The 2021 BC Road Provincial Championships. Photo by TLBVelo Photography

Despite a disrupted race season PCC athlete Brenna Pauly has been busy occupying her time from adventure riding to road racing. 

Just like last year 2021 has been another unconventional year for bike racing. The theme of adaptability has come up on numerous occasions. I think it is an important lesson that can be taken away from this year both on and off the bike. While I thought I had already learnt that lesson, I was proved that I needed a little reminder.

The first part of the 2021 season started off like 2020. Cancelled bike races and ever-changing public health restrictions left lots of time to train and adventure by bike. I took to the gravel roads and continued to explore my own backyard. It amazes me that there are still many new routes to explore. With the anticipated return or racing in July, I undertook one last adventure for a little while. The second edition of the summer solstice ride. A gravel loop starting and ending in Victoria and heading west towards Jordan River, up to Lake Cowichan and back. Riding from dawn until dark on gravel roads the day went flawlessly. So smoothly that upon returning to Victoria with just over 300km on the odometer we decided to continue on to complete 320km (200 miles).

Brenna (left) with her Red Truck team at the provincials. Photo by TLBVelo Photography.

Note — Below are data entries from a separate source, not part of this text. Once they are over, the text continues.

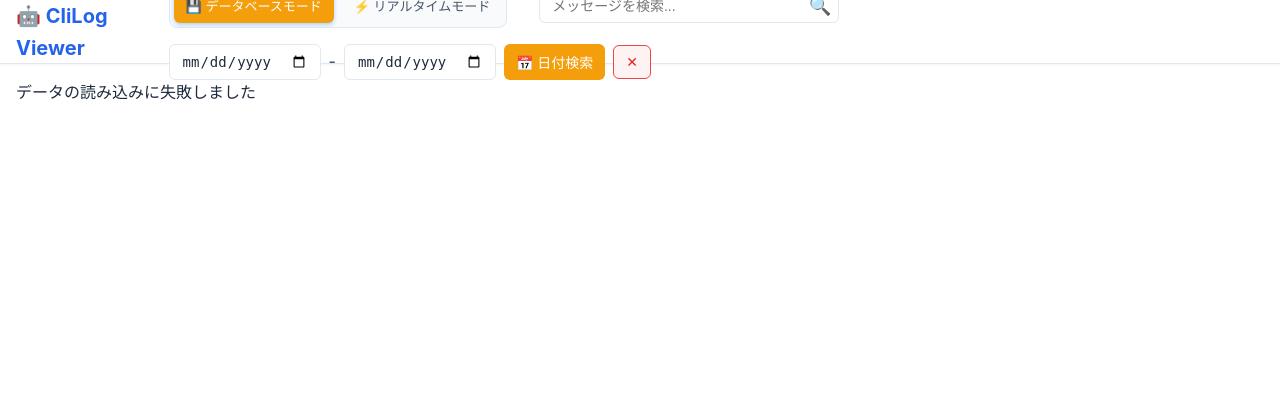
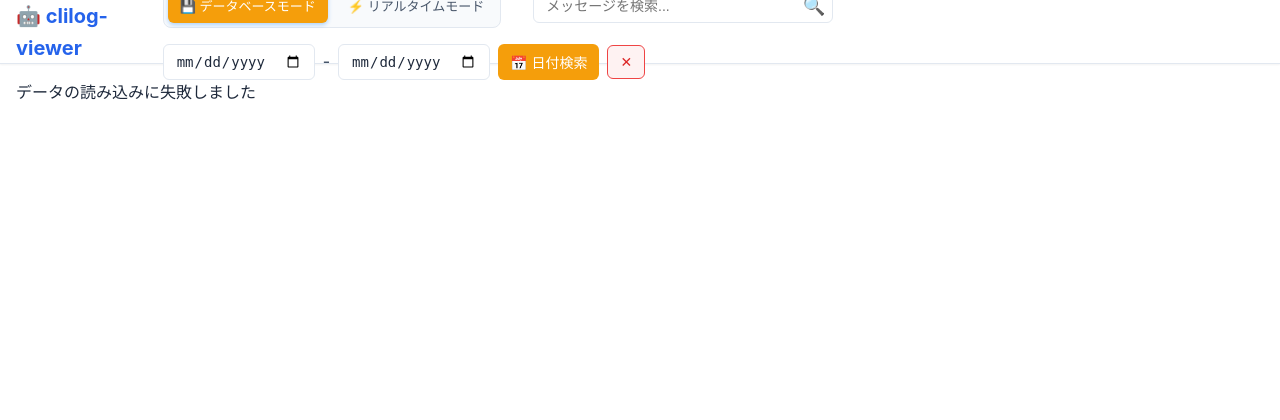
Before and after one commit to suu3play/clilog-viewer, a Flask app: page / in a window 1280 px wide. Shown: the top 420 px of the page. Run offline with Flask 3, Linux system fonts and the light colour scheme; data that the repository does not hold is empty; some libraries are stand-ins or nearby versions.

Commit message:
docs: プロジェクト名をclilog-viewerに統一 #18
- .gitignore: コメント内のプロジェクト名を統一
- README.md: プロジェクト名をclilog-viewerに統一
- viewer/templates/index.html: タイトル表記をclilog-viewerに統一

```diff
--- a/viewer/templates/index.html
+++ b/viewer/templates/index.html
@@ -3,7 +3,7 @@
 <head>
     <meta charset="UTF-8">
     <meta name="viewport" content="width=device-width, initial-scale=1.0">
-    <title>CliLog Viewer</title>
+    <title>clilog-viewer</title>
     <link rel="stylesheet" href="/static/css/style.css">
     <link rel="stylesheet" href="/static/css/realtime.css">
 </head>
@@ -12,7 +12,7 @@
         <!-- ヘッダー -->
         <header class="header">
             <div class="header-content">
-                <h1 class="title">🤖 CliLog Viewer</h1>
+                <h1 class="title">🤖 clilog-viewer</h1>
                 <div class="header-controls">
                     <!-- リアルタイムモード切り替え -->
                     <div class="mode-selector">
```
Also changed, not shown: README.md, 1 other file.
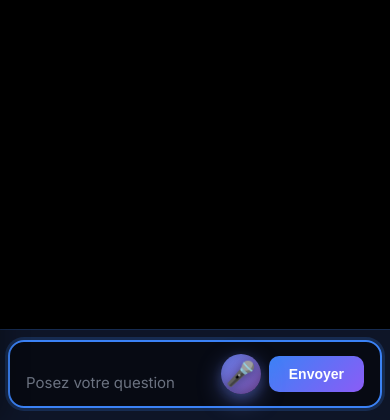
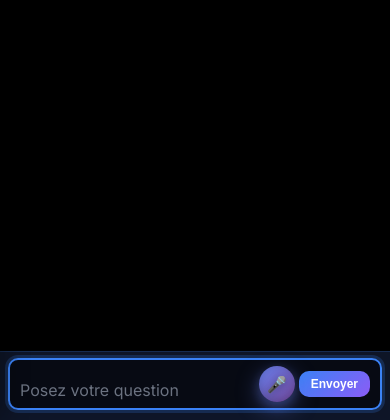
Before and after one commit to cha454/-medical-ai-assistant, a Flask app: page /chat in a window 390 px wide. Shown: the part 424-844 px from the top of the page. Run offline with Flask 2, Linux system fonts and the light colour scheme; some libraries are stand-ins or nearby versions.

Commit message:
Fix: Improve input area responsiveness on mobile devices

```diff
--- a/templates/chat.html
+++ b/templates/chat.html
@@ -1243,23 +1243,50 @@
             }
 
             .input-area {
-                padding: 12px 12px 16px;
+                padding: 8px 8px 12px;
             }
 
             .input-container {
                 max-width: 100%;
-            }
-
-            #user-input {
+                padding: 0 4px;
+            }
+
+            .input-wrapper {
+                gap: 8px;
+                padding: 8px 12px;
+                border-radius: 12px;
+            }
+
+            #messageInput {
                 font-size: 16px;
                 /* Évite le zoom automatique sur iOS */
-                padding: 12px 50px 12px 16px;
-            }
-
-            .send-button {
-                width: 40px;
-                height: 40px;
-                right: 8px;
+                min-height: 20px;
+            }
+
+            .input-actions {
+                gap: 6px;
+                flex-shrink: 0;
+            }
+
+            .btn-send {
+                padding: 8px 14px;
+                font-size: 13px;
+                white-space: nowrap;
+            }
+
+            .btn-voice-siri-main {
+                width: 38px;
+                height: 38px;
+                flex-shrink: 0;
+            }
+
+            .btn-voice-siri-main .voice-icon {
+                font-size: 18px;
+            }
+
+            .btn-stop-speaking {
+                padding: 8px 14px;
+                font-size: 12px;
             }
 
             .suggestions {
@@ -1334,12 +1361,12 @@
 
             /* Bouton vocal plus petit sur très petits écrans */
             .btn-voice-siri-main {
-                width: 40px;
-                height: 40px;
+                width: 36px;
+                height: 36px;
             }
 
             .btn-voice-siri-main .voice-icon {
-                font-size: 24px;
+                font-size: 16px;
             }
 
             .messages {
@@ -1352,17 +1379,36 @@
             }
 
             .input-area {
-                padding: 10px 8px 12px;
-            }
-
-            #user-input {
+                padding: 6px 6px 10px;
+            }
+
+            .input-container {
+                padding: 0 2px;
+            }
+
+            .input-wrapper {
+                gap: 6px;
+                padding: 6px 10px;
+                border-radius: 10px;
+            }
+
+            #messageInput {
                 font-size: 16px;
-                padding: 10px 45px 10px 12px;
-            }
-
-            .send-button {
-                width: 36px;
-                height: 36px;
+                min-height: 18px;
+            }
+
+            .input-actions {
+                gap: 4px;
+            }
+
+            .btn-send {
+                padding: 6px 12px;
+                font-size: 12px;
+            }
+
+            .btn-stop-speaking {
+                padding: 6px 12px;
+                font-size: 11px;
             }
 
             .btn {
```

I then switched my focus to racing. Starting off small with local VCL races and building to the provincial championships and Tour de Concord over the last few weeks. While it has been so positive seeing teammates and friends and racing again, the path has been a little bumpy. Just when I thought I was gaining momentum race dates changed and got cancelled. It was frustrating at first to feel like we were going backwards again, but with Houshang’s help and a bike packing trip to remind me to just have fun riding, I am back on track. I am currently preparing for the National Road and Time trial championships in Quebec from September 10-12th. I am looking forward to putting all the training to use, and racing against some of the best in the country!

 

Parker Swanstrom on his way to victory. Photo by Jay Wallace

The last Windsor Park Criterium of the season took place on Sunday and two U19 PCC-coached athletes – Parker Swanstrom and Luke Hubner – placed first and second in Category A.

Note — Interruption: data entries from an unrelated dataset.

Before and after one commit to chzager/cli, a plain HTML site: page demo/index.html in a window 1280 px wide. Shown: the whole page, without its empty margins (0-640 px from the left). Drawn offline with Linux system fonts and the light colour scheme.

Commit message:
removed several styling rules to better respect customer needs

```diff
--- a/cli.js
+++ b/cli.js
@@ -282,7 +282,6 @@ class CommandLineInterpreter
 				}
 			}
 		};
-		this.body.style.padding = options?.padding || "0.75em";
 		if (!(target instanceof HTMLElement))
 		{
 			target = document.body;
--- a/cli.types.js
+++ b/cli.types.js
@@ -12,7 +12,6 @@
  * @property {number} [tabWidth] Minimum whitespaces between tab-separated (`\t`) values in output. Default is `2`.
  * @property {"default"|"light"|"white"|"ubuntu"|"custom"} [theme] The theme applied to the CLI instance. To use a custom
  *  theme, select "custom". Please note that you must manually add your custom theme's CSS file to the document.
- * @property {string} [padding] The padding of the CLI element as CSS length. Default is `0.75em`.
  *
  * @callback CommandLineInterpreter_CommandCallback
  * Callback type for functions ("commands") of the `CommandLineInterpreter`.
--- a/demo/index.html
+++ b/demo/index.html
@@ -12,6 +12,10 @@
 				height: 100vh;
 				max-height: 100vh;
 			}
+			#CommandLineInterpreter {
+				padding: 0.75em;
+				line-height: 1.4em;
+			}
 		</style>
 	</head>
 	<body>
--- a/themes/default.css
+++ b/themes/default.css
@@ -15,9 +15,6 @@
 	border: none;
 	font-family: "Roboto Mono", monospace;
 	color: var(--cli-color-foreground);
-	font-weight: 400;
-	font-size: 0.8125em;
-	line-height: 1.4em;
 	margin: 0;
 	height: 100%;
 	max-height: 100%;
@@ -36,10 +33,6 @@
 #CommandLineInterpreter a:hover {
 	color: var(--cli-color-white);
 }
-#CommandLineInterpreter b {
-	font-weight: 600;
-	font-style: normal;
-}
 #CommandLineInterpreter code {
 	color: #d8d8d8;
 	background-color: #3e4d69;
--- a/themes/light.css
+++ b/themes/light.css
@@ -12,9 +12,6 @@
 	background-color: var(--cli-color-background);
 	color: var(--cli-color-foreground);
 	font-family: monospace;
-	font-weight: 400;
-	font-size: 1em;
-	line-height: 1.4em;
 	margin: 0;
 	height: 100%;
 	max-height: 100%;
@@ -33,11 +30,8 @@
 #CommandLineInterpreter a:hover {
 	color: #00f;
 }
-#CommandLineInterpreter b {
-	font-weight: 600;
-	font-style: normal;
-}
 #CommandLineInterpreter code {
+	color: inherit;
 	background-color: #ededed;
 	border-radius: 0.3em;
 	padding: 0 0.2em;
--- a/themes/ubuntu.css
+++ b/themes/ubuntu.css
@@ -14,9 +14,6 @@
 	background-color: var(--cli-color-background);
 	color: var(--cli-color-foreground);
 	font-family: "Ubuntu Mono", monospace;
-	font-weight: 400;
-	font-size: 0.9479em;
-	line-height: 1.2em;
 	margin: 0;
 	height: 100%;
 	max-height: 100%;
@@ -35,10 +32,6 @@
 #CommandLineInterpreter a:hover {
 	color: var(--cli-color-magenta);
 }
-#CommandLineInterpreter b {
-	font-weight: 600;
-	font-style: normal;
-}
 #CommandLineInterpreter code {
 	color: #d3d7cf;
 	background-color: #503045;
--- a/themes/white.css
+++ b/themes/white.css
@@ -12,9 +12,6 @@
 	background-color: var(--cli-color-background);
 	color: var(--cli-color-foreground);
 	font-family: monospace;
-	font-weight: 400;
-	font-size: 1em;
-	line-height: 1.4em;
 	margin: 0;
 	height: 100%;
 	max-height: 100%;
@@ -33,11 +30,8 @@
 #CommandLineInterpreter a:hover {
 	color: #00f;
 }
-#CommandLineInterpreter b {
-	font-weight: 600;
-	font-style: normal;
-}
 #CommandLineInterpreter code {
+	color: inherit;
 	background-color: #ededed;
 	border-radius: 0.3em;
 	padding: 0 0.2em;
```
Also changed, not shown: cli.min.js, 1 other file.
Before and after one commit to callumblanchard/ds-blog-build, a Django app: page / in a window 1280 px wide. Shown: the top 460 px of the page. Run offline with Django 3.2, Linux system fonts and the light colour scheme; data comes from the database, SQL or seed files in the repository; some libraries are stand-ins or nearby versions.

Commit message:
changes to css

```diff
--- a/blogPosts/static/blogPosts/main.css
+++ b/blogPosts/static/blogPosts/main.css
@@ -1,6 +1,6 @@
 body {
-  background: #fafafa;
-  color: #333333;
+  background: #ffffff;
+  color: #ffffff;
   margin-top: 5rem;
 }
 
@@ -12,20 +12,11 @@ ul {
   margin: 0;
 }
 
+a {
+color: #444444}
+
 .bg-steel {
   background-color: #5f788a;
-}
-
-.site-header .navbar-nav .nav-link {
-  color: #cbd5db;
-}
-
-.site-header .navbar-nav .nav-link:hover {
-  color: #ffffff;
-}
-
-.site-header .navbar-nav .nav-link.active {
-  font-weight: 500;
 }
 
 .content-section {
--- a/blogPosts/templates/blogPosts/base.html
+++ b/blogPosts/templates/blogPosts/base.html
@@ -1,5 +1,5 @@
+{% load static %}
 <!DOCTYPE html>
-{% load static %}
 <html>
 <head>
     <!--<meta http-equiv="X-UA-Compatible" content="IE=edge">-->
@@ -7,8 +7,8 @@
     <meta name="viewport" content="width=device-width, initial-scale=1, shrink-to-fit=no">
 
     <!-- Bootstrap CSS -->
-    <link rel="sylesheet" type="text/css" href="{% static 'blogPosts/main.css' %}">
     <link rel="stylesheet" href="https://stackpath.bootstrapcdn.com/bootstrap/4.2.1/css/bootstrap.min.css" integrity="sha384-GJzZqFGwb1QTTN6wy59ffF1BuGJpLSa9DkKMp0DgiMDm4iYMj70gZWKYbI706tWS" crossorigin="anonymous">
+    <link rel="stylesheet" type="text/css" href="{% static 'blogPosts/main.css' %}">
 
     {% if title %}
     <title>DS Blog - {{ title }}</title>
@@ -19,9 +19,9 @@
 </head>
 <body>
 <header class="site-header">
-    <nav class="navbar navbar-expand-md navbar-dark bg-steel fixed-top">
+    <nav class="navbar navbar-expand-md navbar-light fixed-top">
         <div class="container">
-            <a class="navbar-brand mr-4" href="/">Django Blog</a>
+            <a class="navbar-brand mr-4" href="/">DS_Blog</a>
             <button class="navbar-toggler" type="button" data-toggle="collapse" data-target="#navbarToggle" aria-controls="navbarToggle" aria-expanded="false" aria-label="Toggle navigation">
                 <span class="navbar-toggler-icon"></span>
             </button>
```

It was an exciting race with a fast field. Three laps from the end Luke launched a counter attack followed by Parker. They opened up a 15 second gap – enough to take the top two spots from the breakaway.

The Windsor Park Criterium is a popular race on the Victoria cycling scene held every July and August and hosted by the Victoria Wheelers Cycling Club. Windsor Park has a rich cycling history. It was established in 1890 as the Oak Bay Recreation Park and in 1895 a bicycle racing track was built by the Victoria Railway and Electric Lighting Company to encourage use of the streetcar system.